Input for this task Block Start

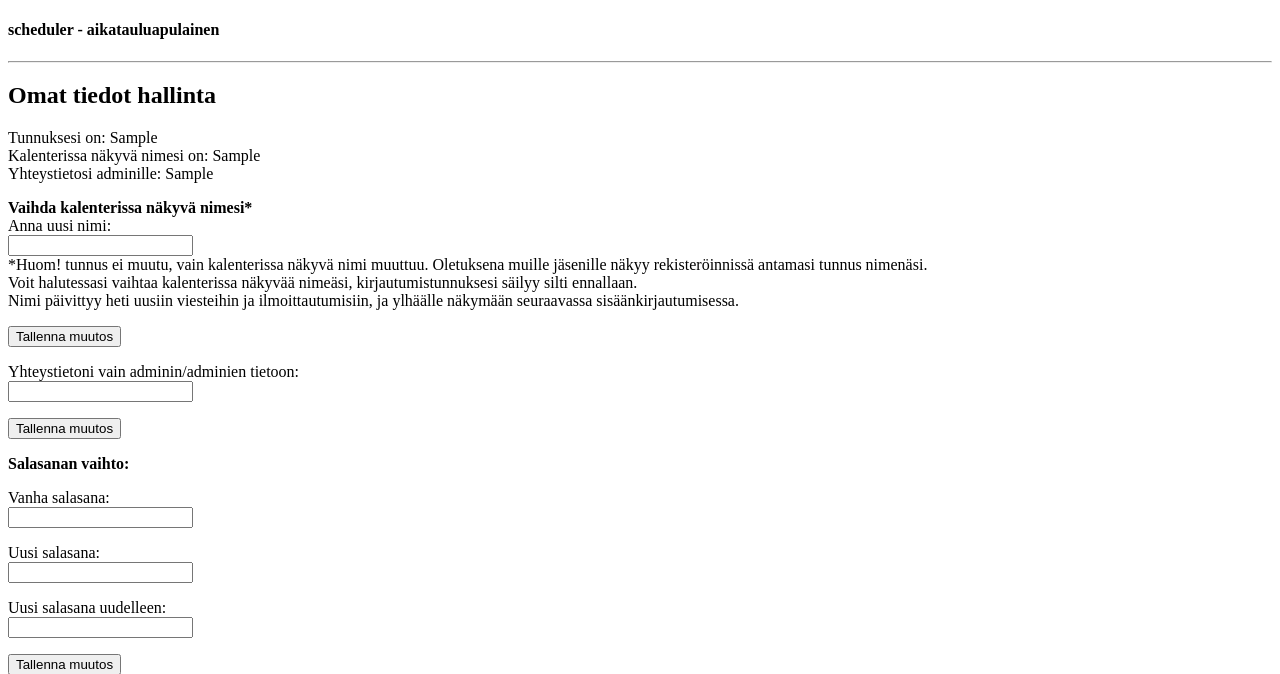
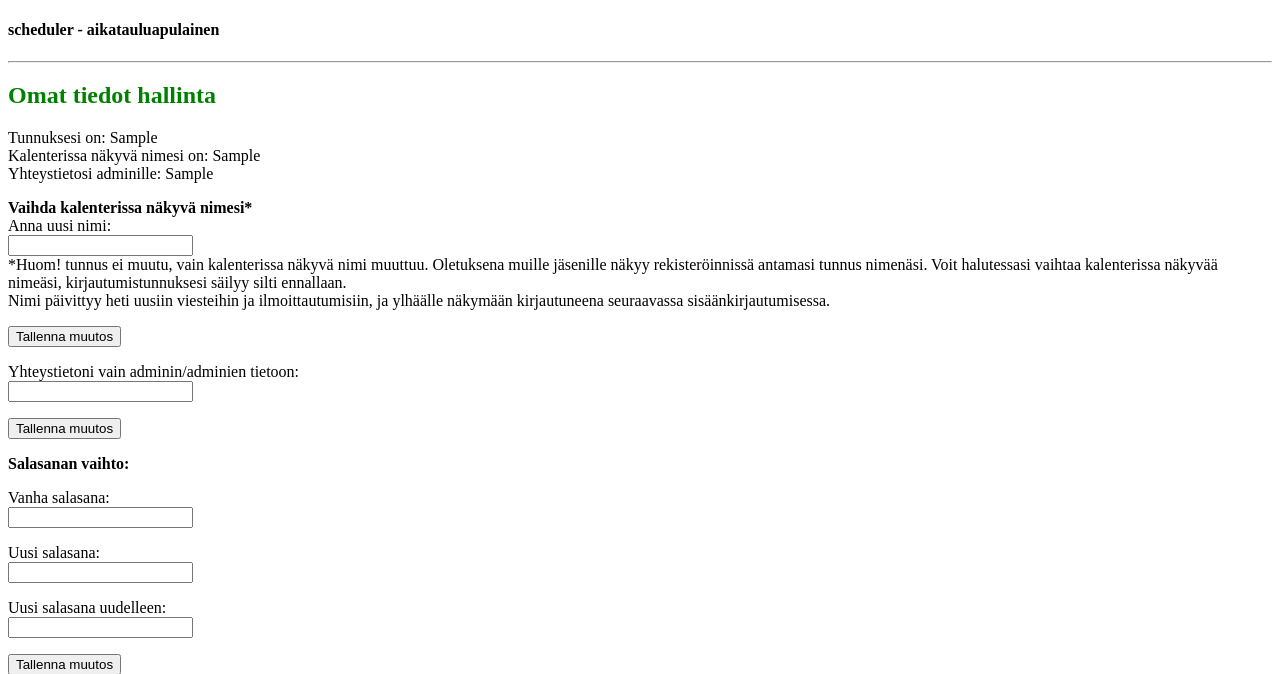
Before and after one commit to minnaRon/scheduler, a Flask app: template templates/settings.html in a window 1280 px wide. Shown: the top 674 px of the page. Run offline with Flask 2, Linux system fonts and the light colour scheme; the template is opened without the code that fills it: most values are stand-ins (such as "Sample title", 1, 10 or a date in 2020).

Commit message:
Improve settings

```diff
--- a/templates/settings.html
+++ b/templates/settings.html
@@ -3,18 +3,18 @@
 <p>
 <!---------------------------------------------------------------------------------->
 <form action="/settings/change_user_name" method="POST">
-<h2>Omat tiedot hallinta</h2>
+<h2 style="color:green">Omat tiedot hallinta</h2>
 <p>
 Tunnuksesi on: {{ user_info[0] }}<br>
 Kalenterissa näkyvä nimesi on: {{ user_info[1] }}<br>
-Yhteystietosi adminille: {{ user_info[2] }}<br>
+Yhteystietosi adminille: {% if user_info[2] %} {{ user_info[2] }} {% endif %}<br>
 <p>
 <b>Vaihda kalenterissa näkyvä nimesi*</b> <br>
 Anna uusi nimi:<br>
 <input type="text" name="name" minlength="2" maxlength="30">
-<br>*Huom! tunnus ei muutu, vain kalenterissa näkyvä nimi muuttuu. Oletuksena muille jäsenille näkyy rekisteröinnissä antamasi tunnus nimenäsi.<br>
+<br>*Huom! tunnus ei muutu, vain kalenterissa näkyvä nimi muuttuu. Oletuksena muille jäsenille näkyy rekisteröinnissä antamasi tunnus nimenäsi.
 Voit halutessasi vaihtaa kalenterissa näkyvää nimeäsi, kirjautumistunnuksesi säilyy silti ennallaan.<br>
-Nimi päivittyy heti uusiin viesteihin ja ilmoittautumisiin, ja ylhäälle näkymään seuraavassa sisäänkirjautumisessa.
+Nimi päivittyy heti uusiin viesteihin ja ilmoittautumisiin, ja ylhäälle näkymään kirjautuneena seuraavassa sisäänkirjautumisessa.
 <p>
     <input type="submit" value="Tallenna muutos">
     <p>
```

Input for this task Block End
Input for this task Block Start

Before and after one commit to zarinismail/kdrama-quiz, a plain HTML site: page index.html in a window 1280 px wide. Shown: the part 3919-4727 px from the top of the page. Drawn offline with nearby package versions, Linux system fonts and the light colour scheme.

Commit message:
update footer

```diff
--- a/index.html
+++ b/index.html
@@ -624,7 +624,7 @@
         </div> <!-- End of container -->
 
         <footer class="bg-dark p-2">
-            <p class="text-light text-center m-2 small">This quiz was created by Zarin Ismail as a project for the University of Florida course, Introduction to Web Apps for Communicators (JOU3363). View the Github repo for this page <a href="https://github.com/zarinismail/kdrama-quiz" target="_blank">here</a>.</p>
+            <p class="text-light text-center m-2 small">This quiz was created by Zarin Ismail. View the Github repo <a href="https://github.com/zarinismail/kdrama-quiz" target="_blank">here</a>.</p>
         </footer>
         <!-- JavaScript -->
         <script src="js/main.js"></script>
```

Input for this task Block End
Input for this task Block Start

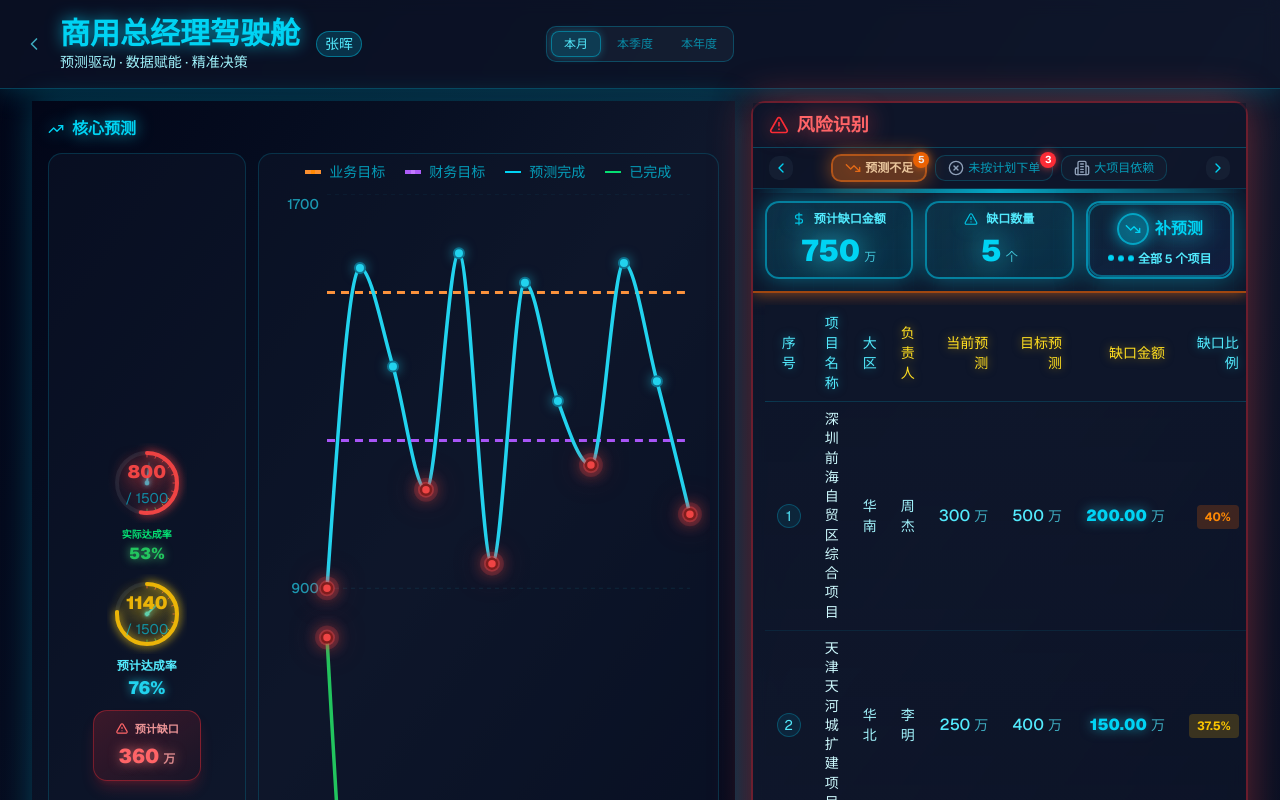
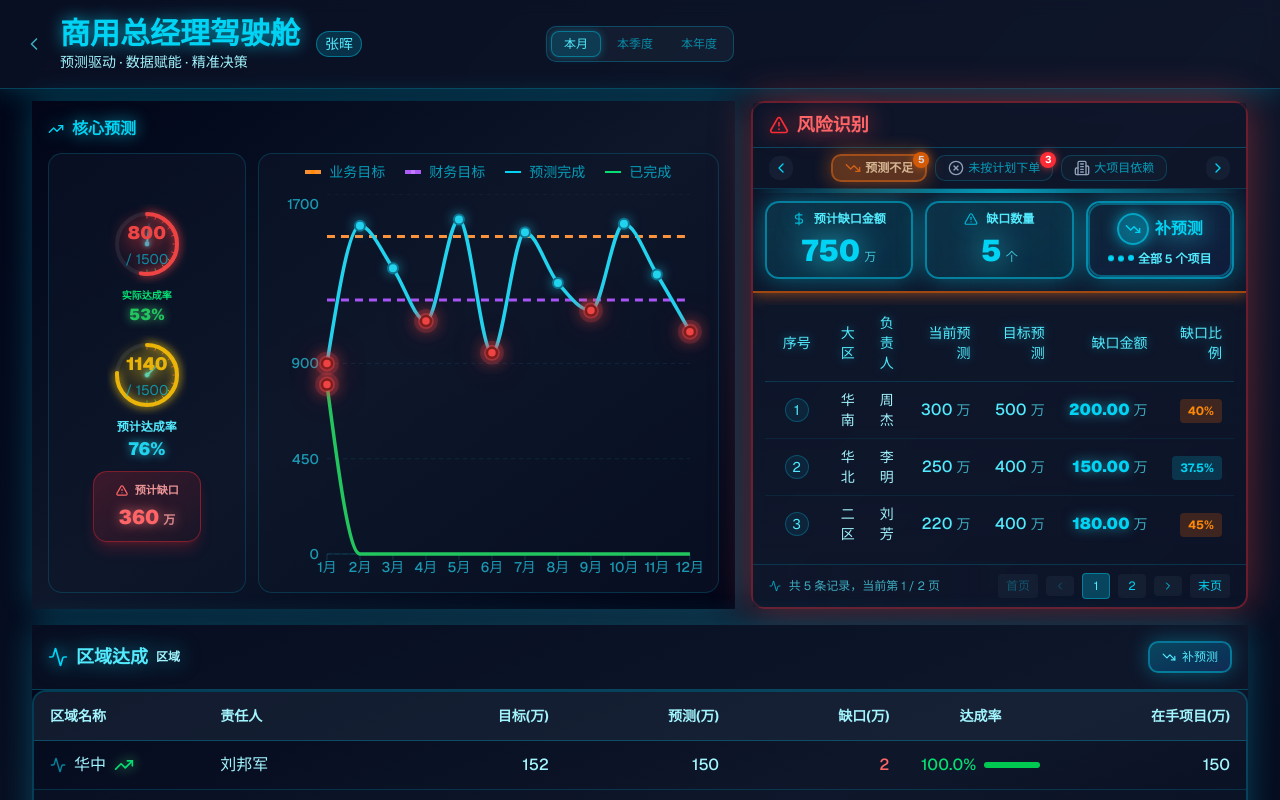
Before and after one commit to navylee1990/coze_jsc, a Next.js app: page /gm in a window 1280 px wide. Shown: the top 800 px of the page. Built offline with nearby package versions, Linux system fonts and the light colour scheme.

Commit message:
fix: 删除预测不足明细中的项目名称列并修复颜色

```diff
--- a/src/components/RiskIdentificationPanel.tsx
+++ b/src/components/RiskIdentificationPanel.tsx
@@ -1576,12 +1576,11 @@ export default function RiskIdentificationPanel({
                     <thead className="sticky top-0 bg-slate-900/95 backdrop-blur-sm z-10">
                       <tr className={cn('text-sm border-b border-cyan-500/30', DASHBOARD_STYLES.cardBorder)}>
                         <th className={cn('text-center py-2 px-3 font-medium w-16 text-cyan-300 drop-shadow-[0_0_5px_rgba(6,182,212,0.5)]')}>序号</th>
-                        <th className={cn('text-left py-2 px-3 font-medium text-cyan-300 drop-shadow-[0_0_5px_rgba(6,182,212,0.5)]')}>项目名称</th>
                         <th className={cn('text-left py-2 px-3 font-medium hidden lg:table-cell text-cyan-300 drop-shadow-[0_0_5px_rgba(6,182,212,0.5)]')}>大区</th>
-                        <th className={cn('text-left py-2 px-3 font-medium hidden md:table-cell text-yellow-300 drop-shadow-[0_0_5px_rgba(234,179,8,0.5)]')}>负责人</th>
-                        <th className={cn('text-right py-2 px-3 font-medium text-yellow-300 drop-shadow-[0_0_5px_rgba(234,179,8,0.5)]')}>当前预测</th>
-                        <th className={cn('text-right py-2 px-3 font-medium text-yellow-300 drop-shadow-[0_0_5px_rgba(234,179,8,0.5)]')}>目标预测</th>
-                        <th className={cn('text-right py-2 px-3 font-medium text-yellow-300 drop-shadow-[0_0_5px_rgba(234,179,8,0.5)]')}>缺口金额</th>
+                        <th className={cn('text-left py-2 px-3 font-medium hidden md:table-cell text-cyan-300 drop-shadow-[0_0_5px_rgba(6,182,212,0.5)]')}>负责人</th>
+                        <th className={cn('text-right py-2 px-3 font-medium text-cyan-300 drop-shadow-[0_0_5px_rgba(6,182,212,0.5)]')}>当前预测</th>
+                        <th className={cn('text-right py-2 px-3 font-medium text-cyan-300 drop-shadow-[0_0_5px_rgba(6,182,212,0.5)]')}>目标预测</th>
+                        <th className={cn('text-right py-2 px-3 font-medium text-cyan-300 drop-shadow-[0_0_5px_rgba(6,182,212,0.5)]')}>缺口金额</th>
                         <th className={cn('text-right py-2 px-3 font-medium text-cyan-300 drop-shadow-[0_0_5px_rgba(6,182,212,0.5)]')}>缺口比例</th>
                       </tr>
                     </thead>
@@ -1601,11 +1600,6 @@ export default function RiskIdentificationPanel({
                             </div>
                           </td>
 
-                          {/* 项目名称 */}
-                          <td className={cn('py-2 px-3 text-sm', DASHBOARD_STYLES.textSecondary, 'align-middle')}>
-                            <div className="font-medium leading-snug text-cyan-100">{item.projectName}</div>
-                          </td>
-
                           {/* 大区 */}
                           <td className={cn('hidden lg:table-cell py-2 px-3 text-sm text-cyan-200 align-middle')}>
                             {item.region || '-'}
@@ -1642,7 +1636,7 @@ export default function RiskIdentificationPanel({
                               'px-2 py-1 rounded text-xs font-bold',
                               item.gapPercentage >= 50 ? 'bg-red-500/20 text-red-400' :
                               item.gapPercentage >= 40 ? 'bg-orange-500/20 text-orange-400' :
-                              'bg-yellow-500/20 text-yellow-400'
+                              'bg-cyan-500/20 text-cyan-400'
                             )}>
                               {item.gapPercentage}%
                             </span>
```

Input for this task Block End

# [Problem statement]
Lines containing the word "index": copy every one of them from the records above.

# [Response area]
Before and after one commit to zarinismail/kdrama-quiz, a plain HTML site: page index.html in a window 1280 px wide. Shown: the part 3919-4727 px from the top of the page. Drawn offline with nearby package versions, Linux system fonts and the light colour scheme.
--- a/index.html
+++ b/index.html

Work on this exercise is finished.